Data for this exercise

····················

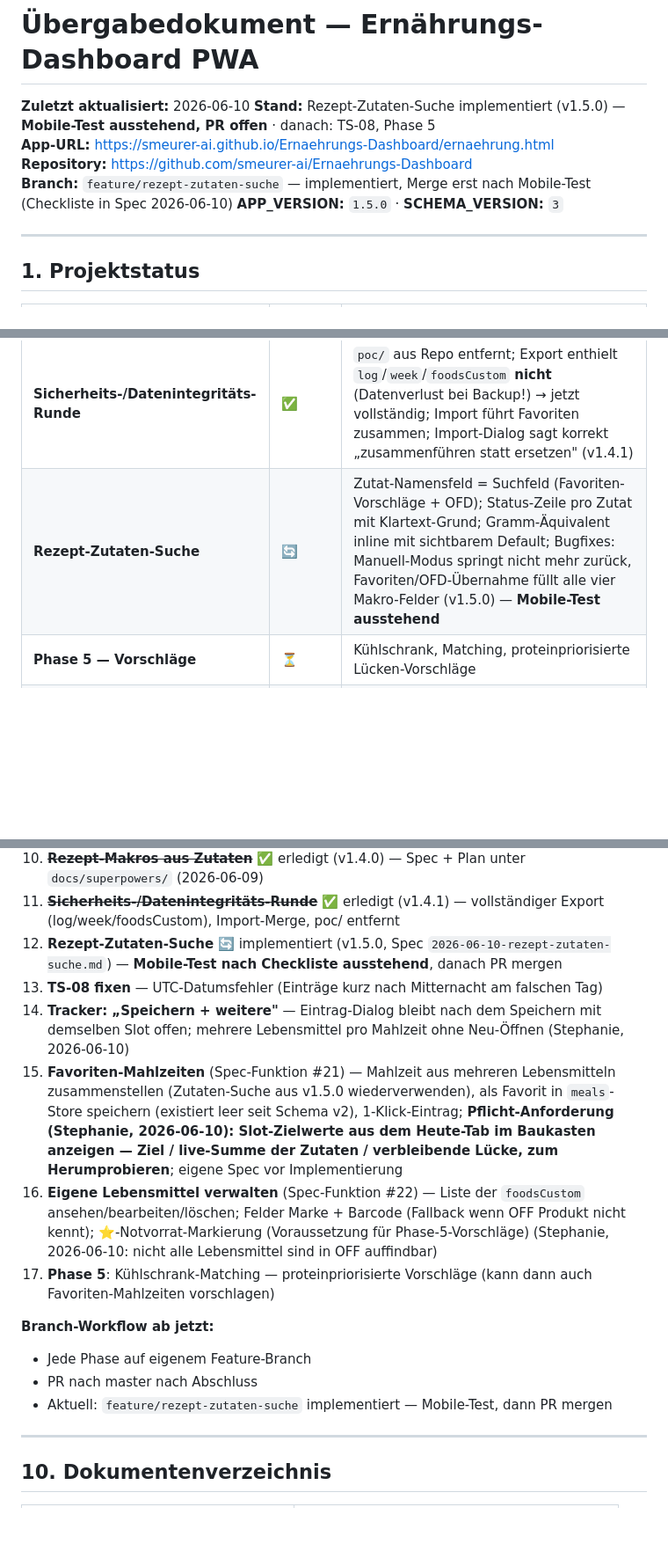
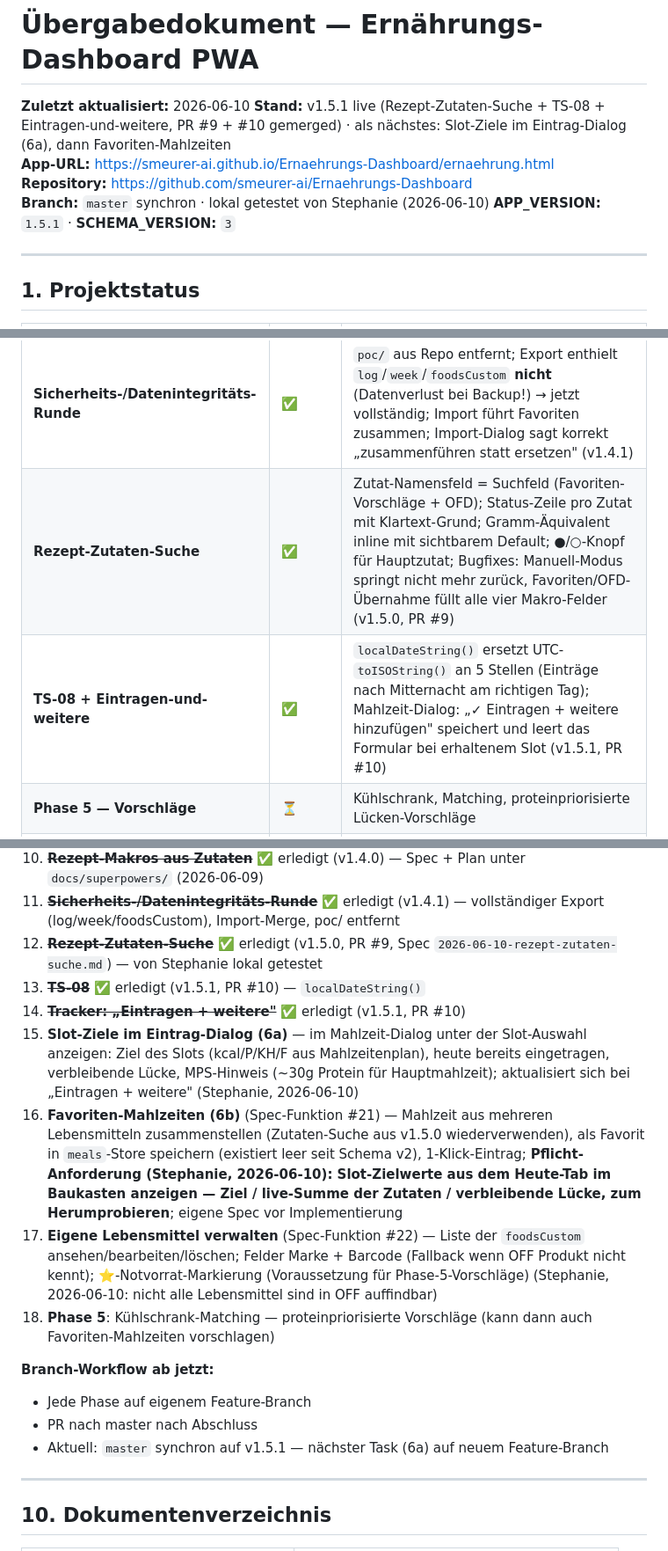
Before and after one commit to smeurer-ai/Ernaehrungs-Dashboard, a Markdown page: docs/uebergabedokument-aktuell.md, 3 parts joined by grey strips. Shown at 88% size. Rendered like a GitHub page; blank space fills up the shorter version.

Commit message:
docs: Uebergabedokument auf v1.5.1 - PR #9 + #10 gemerged, Roadmap aktualisiert
Co-Authored-By: Claude Fable 5 <noreply@anthropic.com>

```diff
--- a/docs/uebergabedokument-aktuell.md
+++ b/docs/uebergabedokument-aktuell.md
@@ -1,10 +1,10 @@
 # Übergabedokument — Ernährungs-Dashboard PWA
 **Zuletzt aktualisiert:** 2026-06-10
-**Stand:** Rezept-Zutaten-Suche implementiert (v1.5.0) — **Mobile-Test ausstehend, PR offen** · danach: TS-08, Phase 5
+**Stand:** v1.5.1 live (Rezept-Zutaten-Suche + TS-08 + Eintragen-und-weitere, PR #9 + #10 gemerged) · als nächstes: Slot-Ziele im Eintrag-Dialog (6a), dann Favoriten-Mahlzeiten
 **App-URL:** https://smeurer-ai.github.io/Ernaehrungs-Dashboard/ernaehrung.html
 **Repository:** https://github.com/smeurer-ai/Ernaehrungs-Dashboard
-**Branch:** `feature/rezept-zutaten-suche` — implementiert, Merge erst nach Mobile-Test (Checkliste in Spec 2026-06-10)
-**APP_VERSION:** `1.5.0` · **SCHEMA_VERSION:** `3`
+**Branch:** `master` synchron · lokal getestet von Stephanie (2026-06-10)
+**APP_VERSION:** `1.5.1` · **SCHEMA_VERSION:** `3`
 
 ---
 
@@ -29,7 +29,8 @@
 | **Nachträge Mobile-Test** | ✅ | DayType-Sync Heute↔Tracker, OFD-Favoriten-Fix, App-Version sichtbar, Schriftgrößen 50+ (v1.3.6–1.3.7) |
 | **Rezept-Makros aus Zutaten** | ✅ | `macroMode: 'manual' \| 'ingredients'`; Zutaten optional mit Makros/100g + Gramm-Äquivalent; `calcIngredientMacros`, `calcRecipeMacrosFromIngredients`, `getRecipeMacros`; echtes Portionsgewicht statt 100g-Platzhalter (v1.4.0) — UX gilt als verbesserungswürdig, Überarbeitung geplant |
 | **Sicherheits-/Datenintegritäts-Runde** | ✅ | `poc/` aus Repo entfernt; Export enthielt `log`/`week`/`foodsCustom` **nicht** (Datenverlust bei Backup!) → jetzt vollständig; Import führt Favoriten zusammen; Import-Dialog sagt korrekt „zusammenführen statt ersetzen" (v1.4.1) |
-| **Rezept-Zutaten-Suche** | 🔄 | Zutat-Namensfeld = Suchfeld (Favoriten-Vorschläge + OFD); Status-Zeile pro Zutat mit Klartext-Grund; Gramm-Äquivalent inline mit sichtbarem Default; Bugfixes: Manuell-Modus springt nicht mehr zurück, Favoriten/OFD-Übernahme füllt alle vier Makro-Felder (v1.5.0) — **Mobile-Test ausstehend** |
+| **Rezept-Zutaten-Suche** | ✅ | Zutat-Namensfeld = Suchfeld (Favoriten-Vorschläge + OFD); Status-Zeile pro Zutat mit Klartext-Grund; Gramm-Äquivalent inline mit sichtbarem Default; ●/○-Knopf für Hauptzutat; Bugfixes: Manuell-Modus springt nicht mehr zurück, Favoriten/OFD-Übernahme füllt alle vier Makro-Felder (v1.5.0, PR #9) |
+| **TS-08 + Eintragen-und-weitere** | ✅ | `localDateString()` ersetzt UTC-`toISOString()` an 5 Stellen (Einträge nach Mitternacht am richtigen Tag); Mahlzeit-Dialog: „✓ Eintragen + weitere hinzufügen" speichert und leert das Formular bei erhaltenem Slot (v1.5.1, PR #10) |
 | **Phase 5 — Vorschläge** | ⏳ | Kühlschrank, Matching, proteinpriorisierte Lücken-Vorschläge |
 | **Phase 6 — AI** | ⏳ | Claude Vision, Foto-Rezepterkennung; **Essens-Vorschläge via Claude API** (Rest-Makros + Kühlschrank + Notvorrat als Kontext → konkreter Gericht-Vorschlag; strikt optional mit eigenem API-Key, Wunsch Stephanie 2026-06-10) |
 
@@ -240,17 +242,18 @@ Ausführen: `npm test` im Projekt-Root.
 9. ~~**Nachträge Mobile-Test**~~ ✅ erledigt (v1.3.6–1.3.7, PR #5 + #6) — DayType-Sync, OFD-Favoriten, App-Version, Schriftgrößen 50+
 10. ~~**Rezept-Makros aus Zutaten**~~ ✅ erledigt (v1.4.0) — Spec + Plan unter `docs/superpowers/` (2026-06-09)
 11. ~~**Sicherheits-/Datenintegritäts-Runde**~~ ✅ erledigt (v1.4.1) — vollständiger Export (log/week/foodsCustom), Import-Merge, poc/ entfernt
-12. **Rezept-Zutaten-Suche** 🔄 implementiert (v1.5.0, Spec `2026-06-10-rezept-zutaten-suche.md`) — **Mobile-Test nach Checkliste ausstehend**, danach PR mergen
-13. **TS-08 fixen** — UTC-Datumsfehler (Einträge kurz nach Mitternacht am falschen Tag)
-14. **Tracker: „Speichern + weitere"** — Eintrag-Dialog bleibt nach dem Speichern mit demselben Slot offen; mehrere Lebensmittel pro Mahlzeit ohne Neu-Öffnen (Stephanie, 2026-06-10)
-15. **Favoriten-Mahlzeiten** (Spec-Funktion #21) — Mahlzeit aus mehreren Lebensmitteln zusammenstellen (Zutaten-Suche aus v1.5.0 wiederverwenden), als Favorit in `meals`-Store speichern (existiert leer seit Schema v2), 1-Klick-Eintrag; **Pflicht-Anforderung (Stephanie, 2026-06-10): Slot-Zielwerte aus dem Heute-Tab im Baukasten anzeigen — Ziel / live-Summe der Zutaten / verbleibende Lücke, zum Herumprobieren**; eigene Spec vor Implementierung
+12. ~~**Rezept-Zutaten-Suche**~~ ✅ erledigt (v1.5.0, PR #9, Spec `2026-06-10-rezept-zutaten-suche.md`) — von Stephanie lokal getestet
+13. ~~**TS-08**~~ ✅ erledigt (v1.5.1, PR #10) — `localDateString()`
+14. ~~**Tracker: „Eintragen + weitere"**~~ ✅ erledigt (v1.5.1, PR #10)
+15. **Slot-Ziele im Eintrag-Dialog (6a)** — im Mahlzeit-Dialog unter der Slot-Auswahl anzeigen: Ziel des Slots (kcal/P/KH/F aus Mahlzeitenplan), heute bereits eingetragen, verbleibende Lücke, MPS-Hinweis (~30g Protein für Hauptmahlzeit); aktualisiert sich bei „Eintragen + weitere" (Stephanie, 2026-06-10)
+16. **Favoriten-Mahlzeiten (6b)** (Spec-Funktion #21) — Mahlzeit aus mehreren Lebensmitteln zusammenstellen (Zutaten-Suche aus v1.5.0 wiederverwenden), als Favorit in `meals`-Store speichern (existiert leer seit Schema v2), 1-Klick-Eintrag; **Pflicht-Anforderung (Stephanie, 2026-06-10): Slot-Zielwerte aus dem Heute-Tab im Baukasten anzeigen — Ziel / live-Summe der Zutaten / verbleibende Lücke, zum Herumprobieren**; eigene Spec vor Implementierung
 16. **Eigene Lebensmittel verwalten** (Spec-Funktion #22) — Liste der `foodsCustom` ansehen/bearbeiten/löschen; Felder Marke + Barcode (Fallback wenn OFF Produkt nicht kennt); ⭐-Notvorrat-Markierung (Voraussetzung für Phase-5-Vorschläge) (Stephanie, 2026-06-10: nicht alle Lebensmittel sind in OFF auffindbar)
 17. **Phase 5**: Kühlschrank-Matching — proteinpriorisierte Vorschläge (kann dann auch Favoriten-Mahlzeiten vorschlagen)
 
 **Branch-Workflow ab jetzt:**
 - Jede Phase auf eigenem Feature-Branch
 - PR nach master nach Abschluss
-- Aktuell: `feature/rezept-zutaten-suche` implementiert — Mobile-Test, dann PR mergen
+- Aktuell: `master` synchron auf v1.5.1 — nächster Task (6a) auf neuem Feature-Branch
 
 ---
 
```
Also changed, not shown: other parts of docs/uebergabedokument-aktuell.md (+4 -3 lines).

····················

Your objective
Give the number, and nothing else, of lines in the listing above that include the word "Vorschläge".

Reply
6